  • Jason Kidd was not a good shooter, but he was in big spots. Knox averages fewer than a block per 36, but I feel like his blocks are often big blocks, in spectacle and/or significance.
  • You ever work with someone who, whenever there’s a meeting with a specific goal in mind, is always asking questions that don’t address that goal, or want to take the talk into tangential, meaningless directions? That’s Hezonja on offense. When north/south ball movement is required, Mario is always there to swing it sideways. When ball movement is what’s needed to break down the D, he’s there for a pull-up.
  • Did Lee have tattoos removed? Did he have very small, faint tattoos added? Check out his arms next time you get a chance. Something’s going on there.
  • Charlotte honored Muggsy Bogues, an original Hornet, with a bobblehead.

Bogues is the shortest player in NBA history. A legit nuisance as a defender, he once averaged a hair under 11 assists per game with an assist-to-turnover ratio of better than five to one.
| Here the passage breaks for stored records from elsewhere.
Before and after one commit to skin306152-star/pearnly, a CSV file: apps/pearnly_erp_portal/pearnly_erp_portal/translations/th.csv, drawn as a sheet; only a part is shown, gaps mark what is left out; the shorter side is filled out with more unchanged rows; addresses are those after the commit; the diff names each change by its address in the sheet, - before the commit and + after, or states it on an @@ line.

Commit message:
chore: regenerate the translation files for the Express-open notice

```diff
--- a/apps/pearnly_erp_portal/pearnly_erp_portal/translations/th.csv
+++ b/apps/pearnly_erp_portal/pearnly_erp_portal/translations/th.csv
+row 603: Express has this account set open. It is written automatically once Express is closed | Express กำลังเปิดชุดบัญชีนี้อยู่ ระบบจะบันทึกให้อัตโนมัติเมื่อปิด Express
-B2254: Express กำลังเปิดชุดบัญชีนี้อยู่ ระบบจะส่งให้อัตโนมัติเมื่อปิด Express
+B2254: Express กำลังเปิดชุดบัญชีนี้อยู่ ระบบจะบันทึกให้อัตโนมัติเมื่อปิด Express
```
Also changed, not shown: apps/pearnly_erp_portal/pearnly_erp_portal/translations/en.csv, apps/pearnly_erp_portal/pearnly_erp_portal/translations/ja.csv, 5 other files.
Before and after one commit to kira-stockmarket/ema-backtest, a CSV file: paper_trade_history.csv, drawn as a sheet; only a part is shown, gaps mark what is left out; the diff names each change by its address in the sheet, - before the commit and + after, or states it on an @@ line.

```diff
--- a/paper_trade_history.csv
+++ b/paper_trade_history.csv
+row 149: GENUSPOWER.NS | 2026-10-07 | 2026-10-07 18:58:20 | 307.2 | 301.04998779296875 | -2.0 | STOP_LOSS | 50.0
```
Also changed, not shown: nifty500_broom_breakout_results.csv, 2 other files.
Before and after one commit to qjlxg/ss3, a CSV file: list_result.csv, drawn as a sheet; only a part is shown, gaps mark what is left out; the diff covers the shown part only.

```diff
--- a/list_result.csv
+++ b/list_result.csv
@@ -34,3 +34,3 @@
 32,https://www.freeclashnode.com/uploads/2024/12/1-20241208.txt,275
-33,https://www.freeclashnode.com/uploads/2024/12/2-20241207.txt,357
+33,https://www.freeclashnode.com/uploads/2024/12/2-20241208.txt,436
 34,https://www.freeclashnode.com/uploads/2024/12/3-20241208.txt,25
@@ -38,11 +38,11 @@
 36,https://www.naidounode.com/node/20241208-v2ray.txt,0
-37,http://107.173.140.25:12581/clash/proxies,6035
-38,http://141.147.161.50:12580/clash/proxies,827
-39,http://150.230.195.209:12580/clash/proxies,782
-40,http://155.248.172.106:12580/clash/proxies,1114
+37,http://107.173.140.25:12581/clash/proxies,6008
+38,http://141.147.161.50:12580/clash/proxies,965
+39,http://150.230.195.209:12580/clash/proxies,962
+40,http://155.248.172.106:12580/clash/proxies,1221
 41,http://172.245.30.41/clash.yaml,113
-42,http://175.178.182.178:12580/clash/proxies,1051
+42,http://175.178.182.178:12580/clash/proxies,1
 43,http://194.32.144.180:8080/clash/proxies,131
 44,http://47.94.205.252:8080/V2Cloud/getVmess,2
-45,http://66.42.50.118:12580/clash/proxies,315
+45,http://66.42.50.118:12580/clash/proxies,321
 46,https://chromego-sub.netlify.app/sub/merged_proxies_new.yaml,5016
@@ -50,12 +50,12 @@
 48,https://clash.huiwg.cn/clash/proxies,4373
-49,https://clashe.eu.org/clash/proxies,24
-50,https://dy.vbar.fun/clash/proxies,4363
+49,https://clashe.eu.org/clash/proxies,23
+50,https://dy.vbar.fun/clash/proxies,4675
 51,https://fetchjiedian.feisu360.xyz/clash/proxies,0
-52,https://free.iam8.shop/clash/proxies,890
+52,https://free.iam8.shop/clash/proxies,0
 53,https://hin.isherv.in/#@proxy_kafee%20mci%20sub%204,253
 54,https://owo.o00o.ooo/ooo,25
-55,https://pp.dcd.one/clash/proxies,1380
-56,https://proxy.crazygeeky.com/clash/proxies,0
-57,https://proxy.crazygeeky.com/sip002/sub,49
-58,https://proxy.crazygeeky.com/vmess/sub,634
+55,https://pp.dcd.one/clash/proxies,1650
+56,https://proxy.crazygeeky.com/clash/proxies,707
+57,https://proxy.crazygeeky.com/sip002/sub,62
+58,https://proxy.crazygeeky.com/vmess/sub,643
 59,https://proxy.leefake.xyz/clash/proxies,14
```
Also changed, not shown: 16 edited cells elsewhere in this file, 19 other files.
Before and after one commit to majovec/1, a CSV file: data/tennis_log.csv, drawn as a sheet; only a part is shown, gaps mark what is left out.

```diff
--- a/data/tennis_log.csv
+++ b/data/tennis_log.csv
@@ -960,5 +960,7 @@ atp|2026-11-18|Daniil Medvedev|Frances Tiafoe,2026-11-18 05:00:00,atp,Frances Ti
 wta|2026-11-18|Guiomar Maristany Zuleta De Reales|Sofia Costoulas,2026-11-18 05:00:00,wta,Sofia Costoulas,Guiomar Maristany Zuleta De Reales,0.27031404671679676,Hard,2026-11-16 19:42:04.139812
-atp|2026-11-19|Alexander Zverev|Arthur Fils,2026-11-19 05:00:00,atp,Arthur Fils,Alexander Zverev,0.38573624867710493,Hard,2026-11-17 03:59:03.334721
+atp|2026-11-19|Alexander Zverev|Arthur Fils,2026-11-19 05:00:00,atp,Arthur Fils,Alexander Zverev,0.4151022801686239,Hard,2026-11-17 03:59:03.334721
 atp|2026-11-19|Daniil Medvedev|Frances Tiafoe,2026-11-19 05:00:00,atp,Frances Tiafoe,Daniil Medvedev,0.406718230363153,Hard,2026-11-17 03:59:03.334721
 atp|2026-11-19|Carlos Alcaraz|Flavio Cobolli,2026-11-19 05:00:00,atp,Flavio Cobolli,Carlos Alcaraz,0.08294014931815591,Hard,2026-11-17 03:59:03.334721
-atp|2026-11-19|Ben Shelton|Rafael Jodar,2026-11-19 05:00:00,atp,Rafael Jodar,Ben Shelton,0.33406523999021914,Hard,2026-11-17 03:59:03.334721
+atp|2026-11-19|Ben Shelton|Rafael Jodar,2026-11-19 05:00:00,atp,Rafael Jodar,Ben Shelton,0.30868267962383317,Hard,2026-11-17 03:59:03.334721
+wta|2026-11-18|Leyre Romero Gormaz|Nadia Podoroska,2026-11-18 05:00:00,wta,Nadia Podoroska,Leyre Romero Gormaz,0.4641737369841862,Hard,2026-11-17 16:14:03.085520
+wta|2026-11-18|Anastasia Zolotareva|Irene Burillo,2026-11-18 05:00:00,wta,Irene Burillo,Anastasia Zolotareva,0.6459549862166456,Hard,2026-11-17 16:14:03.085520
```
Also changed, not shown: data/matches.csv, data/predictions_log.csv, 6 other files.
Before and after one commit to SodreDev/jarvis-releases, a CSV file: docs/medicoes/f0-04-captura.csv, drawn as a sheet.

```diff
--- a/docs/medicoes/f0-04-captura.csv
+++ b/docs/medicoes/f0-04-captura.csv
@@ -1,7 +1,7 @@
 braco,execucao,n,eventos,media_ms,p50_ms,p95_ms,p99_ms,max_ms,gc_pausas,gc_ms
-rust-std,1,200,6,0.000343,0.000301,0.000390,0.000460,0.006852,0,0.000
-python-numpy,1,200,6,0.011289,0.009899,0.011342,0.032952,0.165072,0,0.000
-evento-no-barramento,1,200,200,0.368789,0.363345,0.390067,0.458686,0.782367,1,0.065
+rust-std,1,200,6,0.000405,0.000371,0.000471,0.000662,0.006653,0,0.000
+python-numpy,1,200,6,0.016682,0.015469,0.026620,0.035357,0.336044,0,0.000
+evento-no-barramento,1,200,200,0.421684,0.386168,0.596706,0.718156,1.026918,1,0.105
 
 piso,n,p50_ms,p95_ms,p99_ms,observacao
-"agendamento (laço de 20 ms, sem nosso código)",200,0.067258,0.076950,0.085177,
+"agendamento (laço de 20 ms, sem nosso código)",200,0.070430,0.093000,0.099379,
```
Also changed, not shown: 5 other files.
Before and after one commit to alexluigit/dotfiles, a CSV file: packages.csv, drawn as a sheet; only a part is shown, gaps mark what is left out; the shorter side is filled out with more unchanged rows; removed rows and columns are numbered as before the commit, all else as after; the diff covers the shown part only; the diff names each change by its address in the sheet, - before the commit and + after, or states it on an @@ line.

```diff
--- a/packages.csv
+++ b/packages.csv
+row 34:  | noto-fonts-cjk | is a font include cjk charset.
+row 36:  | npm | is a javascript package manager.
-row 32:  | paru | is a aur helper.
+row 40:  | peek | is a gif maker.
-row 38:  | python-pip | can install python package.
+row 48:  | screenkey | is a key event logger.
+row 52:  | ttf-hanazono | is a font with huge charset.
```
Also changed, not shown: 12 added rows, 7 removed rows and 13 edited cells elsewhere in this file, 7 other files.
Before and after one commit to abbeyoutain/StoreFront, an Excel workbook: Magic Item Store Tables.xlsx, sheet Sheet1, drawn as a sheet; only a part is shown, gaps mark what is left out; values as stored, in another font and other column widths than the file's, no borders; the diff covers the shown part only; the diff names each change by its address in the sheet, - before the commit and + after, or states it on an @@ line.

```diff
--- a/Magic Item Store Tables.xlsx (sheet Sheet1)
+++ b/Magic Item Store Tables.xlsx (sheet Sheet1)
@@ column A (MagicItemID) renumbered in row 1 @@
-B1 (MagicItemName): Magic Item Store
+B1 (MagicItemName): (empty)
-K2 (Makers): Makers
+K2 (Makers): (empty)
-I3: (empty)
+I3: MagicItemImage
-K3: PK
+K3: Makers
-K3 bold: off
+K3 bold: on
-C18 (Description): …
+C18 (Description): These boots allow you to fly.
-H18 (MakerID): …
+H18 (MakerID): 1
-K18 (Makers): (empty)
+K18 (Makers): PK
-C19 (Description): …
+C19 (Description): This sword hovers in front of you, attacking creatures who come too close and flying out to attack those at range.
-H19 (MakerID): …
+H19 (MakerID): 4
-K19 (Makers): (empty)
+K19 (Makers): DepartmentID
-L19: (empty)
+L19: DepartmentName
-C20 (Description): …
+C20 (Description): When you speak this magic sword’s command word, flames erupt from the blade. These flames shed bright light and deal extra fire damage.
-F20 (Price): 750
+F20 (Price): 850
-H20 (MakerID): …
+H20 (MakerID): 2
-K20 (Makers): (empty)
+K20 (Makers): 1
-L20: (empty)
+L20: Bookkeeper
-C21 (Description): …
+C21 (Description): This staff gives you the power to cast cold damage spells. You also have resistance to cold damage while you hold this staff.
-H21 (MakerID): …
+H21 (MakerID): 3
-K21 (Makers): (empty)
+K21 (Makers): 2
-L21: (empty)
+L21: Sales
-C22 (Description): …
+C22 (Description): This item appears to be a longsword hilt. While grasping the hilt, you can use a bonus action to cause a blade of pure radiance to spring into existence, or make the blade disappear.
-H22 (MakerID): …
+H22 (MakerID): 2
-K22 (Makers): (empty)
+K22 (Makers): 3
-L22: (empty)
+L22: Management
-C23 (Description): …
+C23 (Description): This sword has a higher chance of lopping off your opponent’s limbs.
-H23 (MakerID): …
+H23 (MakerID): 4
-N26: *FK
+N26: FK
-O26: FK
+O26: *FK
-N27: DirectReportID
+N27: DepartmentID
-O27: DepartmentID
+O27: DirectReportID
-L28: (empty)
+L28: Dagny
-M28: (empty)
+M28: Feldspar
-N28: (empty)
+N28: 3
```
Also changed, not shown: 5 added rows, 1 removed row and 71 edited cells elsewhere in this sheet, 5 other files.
Bogues is an indelible part of Charlotte’s NBA history. Why is he getting a bobblehead and not a jersey retired? Maybe because there’s some weird bad blood from the iconic owner toward the iconic player.

  • Do you know who led the first-year Hornets in win shares?

Quoth iamcarbonbased “Who is Jordan going to slap tonight?” I’d guess the four Charlotte guards: Kemba, Lamb, Monk, and Tony Parker combined to go 17 of 50 from the field, 7 of 25 from downtown and take just two free throws. The Knicks next chance to slap somebody is Sunday in Indiana. If revenge against one 1990s nemesis is good, revenge against a second would be doubleplus good. See y’all then.